*** Provided data

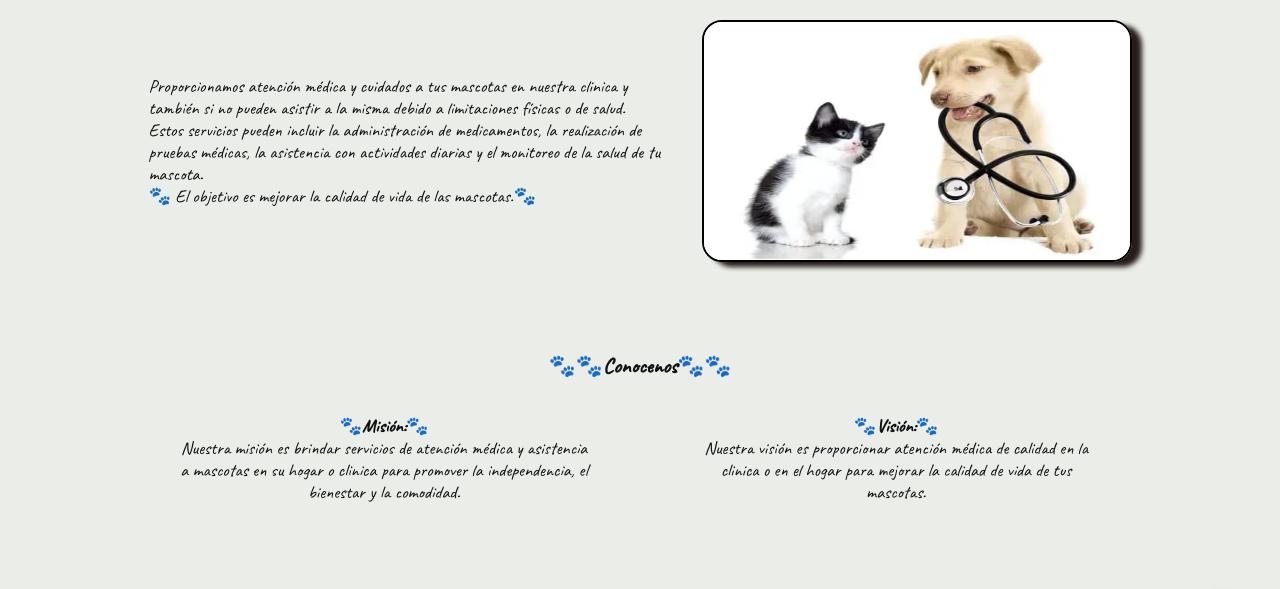
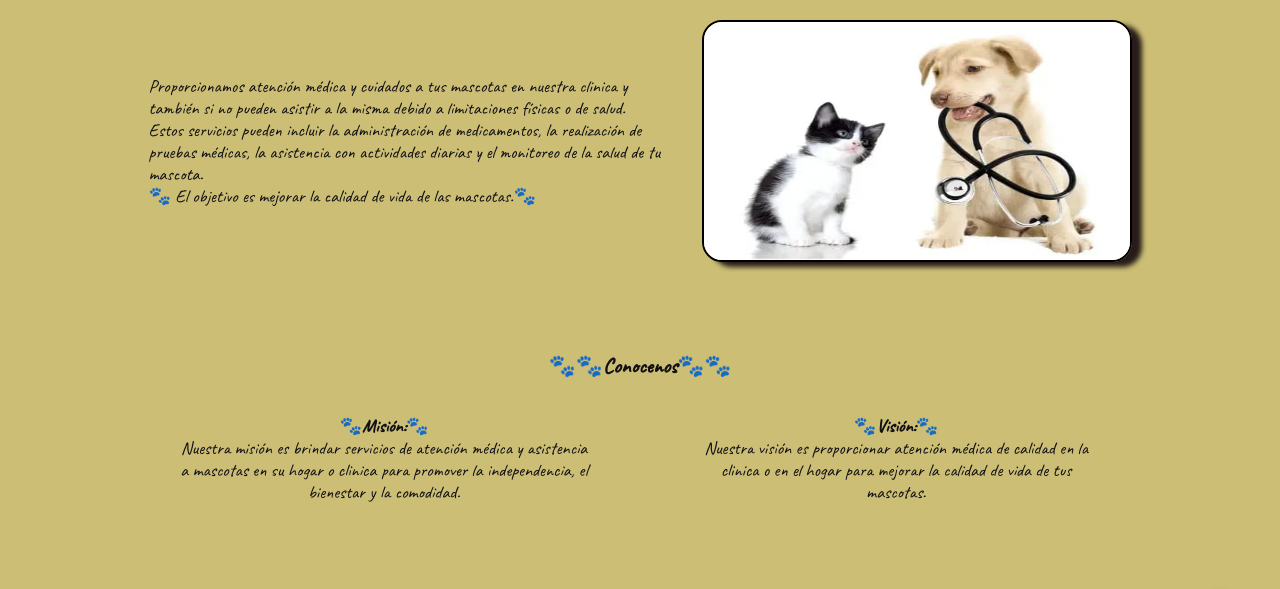
Before and after one commit to NancyLucero1/NancyLucero1.github.io, a plain HTML site: page index.html in a window 1280 px wide. Shown: the part 120-709 px from the top of the page. Drawn offline with Linux system fonts and the light colour scheme.

Commit message:
Tercer commit

```diff
--- a/styles.css
+++ b/styles.css
@@ -1,8 +1,8 @@
 :root {
- --background: hsl(84, 13%, 92%);
+ --background: hsl(50, 46%, 63%);
  --headline: #8c7cd1;
  --paragraph: #111014;
- --button: #ffc0ad;
+ --button: #ac8e5f;
  --button-text: #271c19;
 }
 
```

******

◆ **What you are asked to do**
Please copy every line from the entries that includes the word "button".

◆ **Answer section**
- --button: #ffc0ad;
+ --button: #ac8e5f;
  --button-text: #271c19;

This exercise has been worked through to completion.